Death is not the enemy; let contemplating our mortality focus our choices about how we spend our remaining days.
On a slow day of a winter storm, I sent out my occasional “musings” newsletter to friends and family and interested others. Now 77, I find myself increasingly playing with elements of my own aging journey and commenting on it. In that February “musing”, I invited folks to pay attention to the losings and the losses that occur as we age. I suggested considering them a “part of initiation” that helps us contemplate the new age stage we enter.
While I sometimes worry that folks will be discouraged about later life, as opposed to considering the invitation to reflect and choose among all kinds of possibilities for the future, I am pleased when I receive affirmation. I was delighted by this response from my 66-year old friend, Lynda Overlock.
Martha, thank you so much for your latest “musing”. I always knew that more friends and associates would pass away when I reached this age…but I was unprepared to lose 14 in the past 12 weeks! Those deaths brought into sharper focus what we’ve been exploring, since some had good deaths, while others did not have people around them to ease their transition.
I’ve redoubled my efforts to complete some paperwork, make my wishes known to ALL my family (not just immediate), and I’ve given my pastor a copy of my end-of-life directives.
Personally, I’m continuing to weave baskets, and have joined a study group that’s reading Jim Wallis’ America’s Original Sin, that deals with social justice issues. I’ve been substitute teaching, but limit it to one or two days per month. I still tutor on Wed. afternoons at the library. So I’m keeping busy. (end of note)

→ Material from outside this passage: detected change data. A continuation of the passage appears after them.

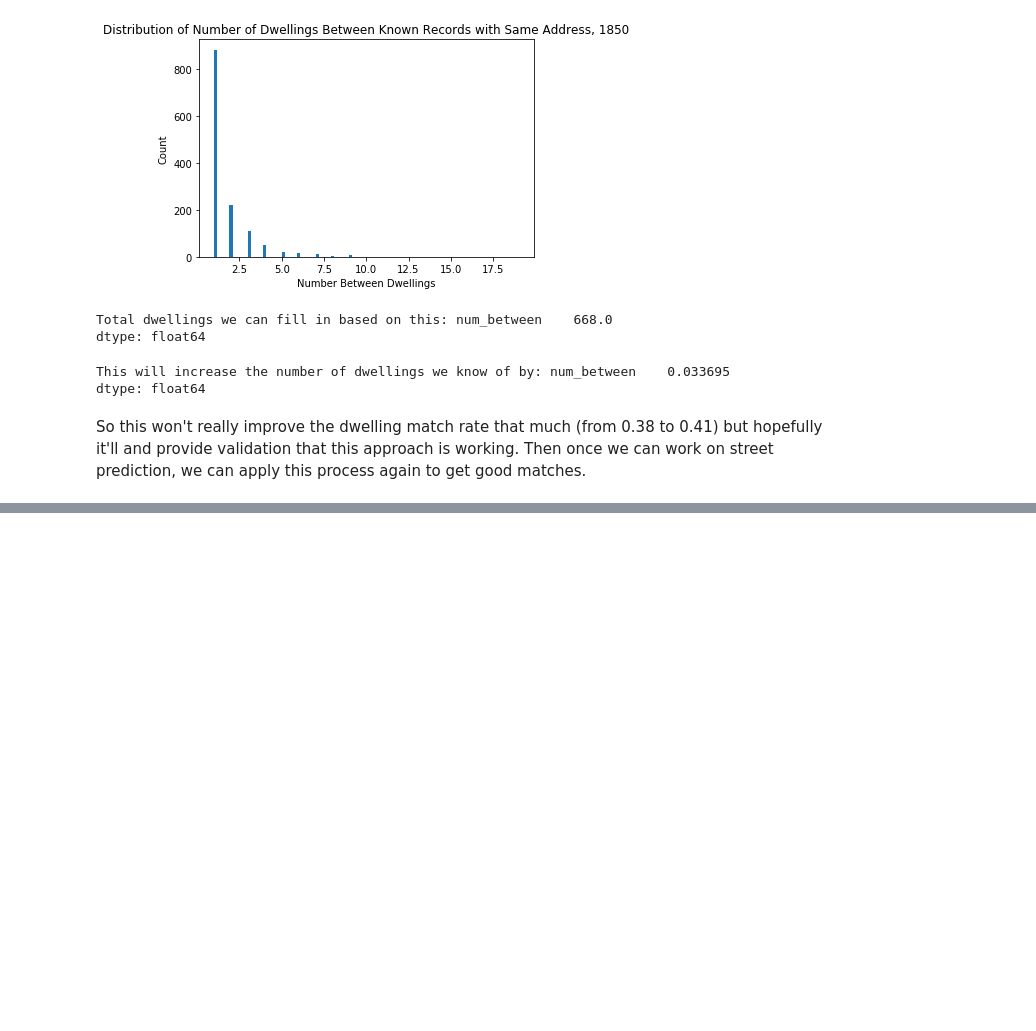
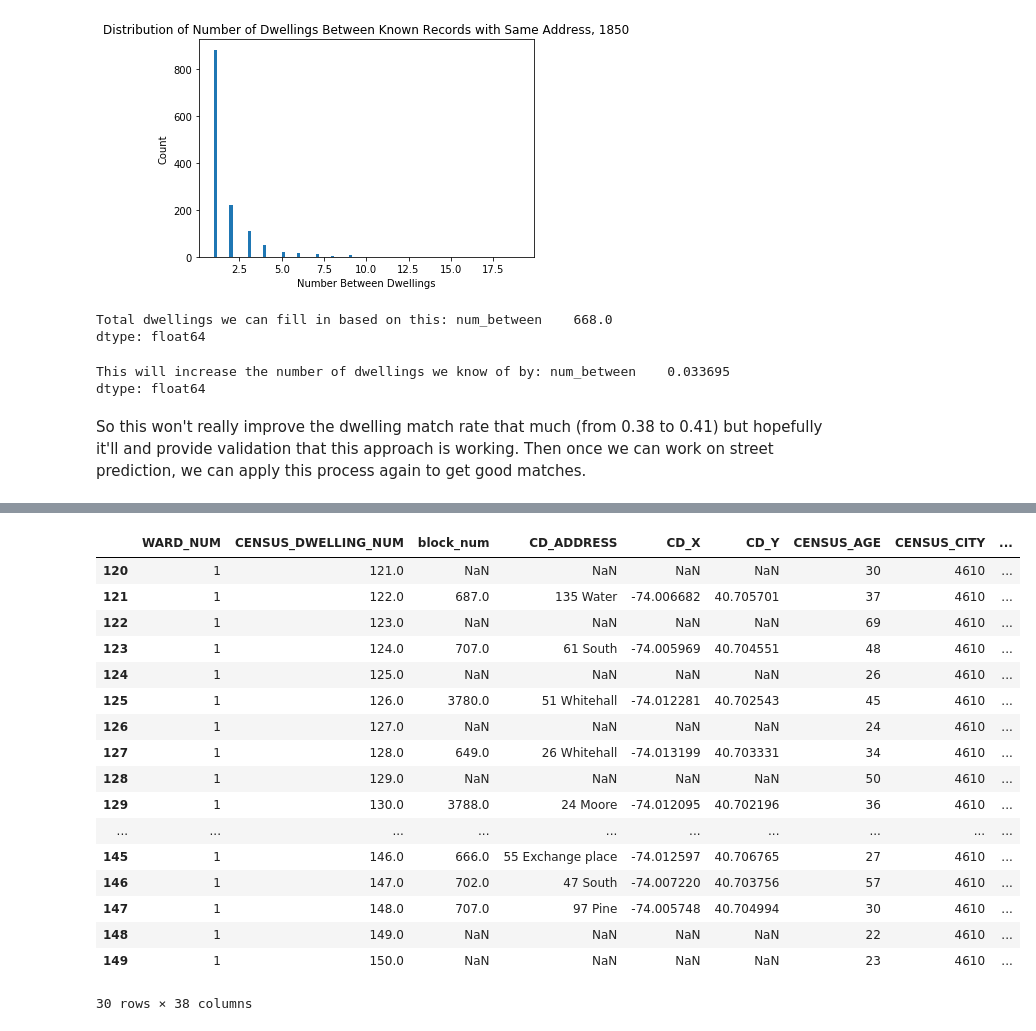
Before and after one commit to CenterForSpatialResearch/hnyc-spatial-linkage, a Jupyter notebook: Interpolation/Modeling Comparison.ipynb, the cells around one changed output, grey strips where cells are left out. Cells and saved outputs as stored; diff of their text form; code cells hidden in the pictures; blank space fills up the shorter version.

```diff
--- a/Interpolation/Modeling Comparison.ipynb
+++ b/Interpolation/Modeling Comparison.ipynb
@@ -242,7 +271,10 @@ dwellings_1850_predict_lim.reset_index(drop = True).head()
 #Let's add an indicator column for known addresses
 dwellings_1850_predict_lim["Known"] = 1
 # %%
-prediction_data_1850 = interpolation.dwellings_to_all(filled_1850, dwellings_1850_predict_lim, ["WARD_NUM", "CENSUS_DWELLING_NUM","CD_X", "CD_Y", "sequence_order", "house_number", "street_name", "street_name_next", "Known"], ["WARD_NUM", "CENSUS_DWELLING_NUM"])
+#Let's try predicting on dwellings, since we saw that doing that
+#seemed to work fine when tested
+dwellings_1850_noad = filled_1850.groupby(["WARD_NUM", "CENSUS_DWELLING_NUM"], as_index = False).first()
+prediction_data_1850 = interpolation.dwellings_to_all(dwellings_1850_noad, dwellings_1850_predict_lim, ["WARD_NUM", "CENSUS_DWELLING_NUM","sequence_order","sequence_id", "house_number", "street_name", "street_name_next", "Known"], ["WARD_NUM", "CENSUS_DWELLING_NUM"])
 prediction_data_1850.info()
 # %% [output]
 <class 'pandas.core.frame.DataFrame'>
@@ -284,0 +297,21 @@ memory usage: 157.4+ MB
+# %%
+prediction_data_1850.iloc[120:150]
+# %% [output]
+|  | WARD_NUM | CENSUS_DWELLING_NUM | block_num | CD_ADDRESS | CD_X | CD_Y | CENSUS_AGE | CENSUS_CITY | ... |
+| 120 | 1 | 121.0 | NaN | NaN | NaN | NaN | 30 | 4610 | ... |
+| 121 | 1 | 122.0 | 687.0 | 135 Water | -74.006682 | 40.705701 | 37 | 4610 | ... |
+| 122 | 1 | 123.0 | NaN | NaN | NaN | NaN | 69 | 4610 | ... |
+| 123 | 1 | 124.0 | 707.0 | 61 South | -74.005969 | 40.704551 | 48 | 4610 | ... |
+| 124 | 1 | 125.0 | NaN | NaN | NaN | NaN | 26 | 4610 | ... |
+| 125 | 1 | 126.0 | 3780.0 | 51 Whitehall | -74.012281 | 40.702543 | 45 | 4610 | ... |
+| 126 | 1 | 127.0 | NaN | NaN | NaN | NaN | 24 | 4610 | ... |
+| 127 | 1 | 128.0 | 649.0 | 26 Whitehall | -74.013199 | 40.703331 | 34 | 4610 | ... |
+| 128 | 1 | 129.0 | NaN | NaN | NaN | NaN | 50 | 4610 | ... |
+| 129 | 1 | 130.0 | 3788.0 | 24 Moore | -74.012095 | 40.702196 | 36 | 4610 | ... |
+| ... | ... | ... | ... | ... | ... | ... | ... | ... | ... |
+| 145 | 1 | 146.0 | 666.0 | 55 Exchange place | -74.012597 | 40.706765 | 27 | 4610 | ... |
+| 146 | 1 | 147.0 | 702.0 | 47 South | -74.007220 | 40.703756 | 57 | 4610 | ... |
+| 147 | 1 | 148.0 | 707.0 | 97 Pine | -74.005748 | 40.704994 | 30 | 4610 | ... |
+| 148 | 1 | 149.0 | NaN | NaN | NaN | NaN | 22 | 4610 | ... |
+| 149 | 1 | 150.0 | NaN | NaN | NaN | NaN | 23 | 4610 | ... |
+30 rows × 38 columns
```
Also changed, not shown: parts of 22 cells of this notebook, 5 other files.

I thank Lynda. It warms my heart to remember the days we spent in our open discussions at the senior center during 2014-15. How much those conversations seem to help all of us focus on the variety of issues that require our attention in later life..the living fully, the graceful aging, and the dying well.